Learning to Generate Task-Specific Adapters from Task Description

Qinyuan Ye, Xiang Ren


Abstract
Pre-trained text-to-text transformers such as BART have achieved impressive performance across a range of NLP tasks. Recent study further shows that they can learn to generalize to novel tasks, by including task descriptions as part of the source sequence and training the model with (source, target) examples. At test time, these fine-tuned models can make inferences on new tasks using the new task descriptions as part of the input. However, this approach has potential limitations, as the model learns to solve individual (source, target) examples (i.e., at the instance level), instead of learning to solve tasks by taking all examples within a task as a whole (i.e., at the task level). To this end, we introduce Hypter, a framework that improves text-to-text transformer’s generalization ability to unseen tasks by training a hypernetwork to generate task-specific, light-weight adapters from task descriptions. Experiments on ZEST dataset and a synthetic SQuAD dataset demonstrate that Hypter improves upon fine-tuning baselines. Notably, when using BART-Large as the main network, Hypter brings 11.3% comparative improvement on ZEST dataset.
Anthology ID:
2021.acl-short.82
Volume:
Proceedings of the 59th Annual Meeting of the Association for Computational Linguistics and the 11th International Joint Conference on Natural Language Processing (Volume 2: Short Papers)
Month:
August
Year:
2021
Address:
Online
Venues:
ACL | IJCNLP
SIG:
Publisher:
Association for Computational Linguistics
Note:
Pages:
646–653
Language:
URL:
https://aclanthology.org/2021.acl-short.82
DOI:
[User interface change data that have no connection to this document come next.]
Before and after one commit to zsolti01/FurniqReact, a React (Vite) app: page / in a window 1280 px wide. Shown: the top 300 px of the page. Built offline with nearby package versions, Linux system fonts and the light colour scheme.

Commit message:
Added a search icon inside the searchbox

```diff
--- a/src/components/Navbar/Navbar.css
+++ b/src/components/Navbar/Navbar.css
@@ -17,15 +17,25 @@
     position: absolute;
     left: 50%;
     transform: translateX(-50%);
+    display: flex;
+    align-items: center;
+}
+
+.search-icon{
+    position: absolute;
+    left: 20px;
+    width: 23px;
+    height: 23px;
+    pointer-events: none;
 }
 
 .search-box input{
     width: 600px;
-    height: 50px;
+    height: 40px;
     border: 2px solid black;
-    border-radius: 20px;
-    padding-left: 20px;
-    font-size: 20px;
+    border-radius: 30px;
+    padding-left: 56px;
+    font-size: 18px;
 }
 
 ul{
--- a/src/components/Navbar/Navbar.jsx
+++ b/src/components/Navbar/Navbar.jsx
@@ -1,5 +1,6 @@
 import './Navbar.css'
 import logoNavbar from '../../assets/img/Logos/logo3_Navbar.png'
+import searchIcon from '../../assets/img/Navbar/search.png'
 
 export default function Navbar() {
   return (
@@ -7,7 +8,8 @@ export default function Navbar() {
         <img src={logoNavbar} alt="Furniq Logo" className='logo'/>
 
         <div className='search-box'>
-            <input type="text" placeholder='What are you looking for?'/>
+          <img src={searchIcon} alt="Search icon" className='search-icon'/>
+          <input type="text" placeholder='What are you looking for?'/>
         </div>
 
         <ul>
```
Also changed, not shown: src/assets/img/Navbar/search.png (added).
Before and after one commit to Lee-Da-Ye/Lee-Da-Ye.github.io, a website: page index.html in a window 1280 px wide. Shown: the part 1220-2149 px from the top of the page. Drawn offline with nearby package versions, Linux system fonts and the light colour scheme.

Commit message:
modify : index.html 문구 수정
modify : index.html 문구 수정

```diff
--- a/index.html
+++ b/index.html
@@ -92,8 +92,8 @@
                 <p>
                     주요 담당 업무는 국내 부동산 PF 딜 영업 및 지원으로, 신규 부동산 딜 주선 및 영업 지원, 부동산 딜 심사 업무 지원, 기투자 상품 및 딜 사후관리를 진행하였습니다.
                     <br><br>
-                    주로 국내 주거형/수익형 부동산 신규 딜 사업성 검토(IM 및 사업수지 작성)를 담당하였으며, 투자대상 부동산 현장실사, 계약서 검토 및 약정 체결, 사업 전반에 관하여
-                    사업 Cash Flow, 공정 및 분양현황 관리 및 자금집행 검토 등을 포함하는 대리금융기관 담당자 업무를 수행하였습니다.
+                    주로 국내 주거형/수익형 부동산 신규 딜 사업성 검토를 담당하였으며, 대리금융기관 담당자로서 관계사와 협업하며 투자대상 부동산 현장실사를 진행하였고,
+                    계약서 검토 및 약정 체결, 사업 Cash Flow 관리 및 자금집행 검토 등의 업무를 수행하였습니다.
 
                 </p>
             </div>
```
10.18653/v1/2021.acl-short.82
Bibkey:
Copy Citation:
PDF:
https://aclanthology.org/2021.acl-short.82.pdf
Optional supplementary material:
 2021.acl-short.82.OptionalSupplementaryMaterial.zip
Code
 INK-USC/hypter
Data
Natural QuestionsNewsQASQuADZEST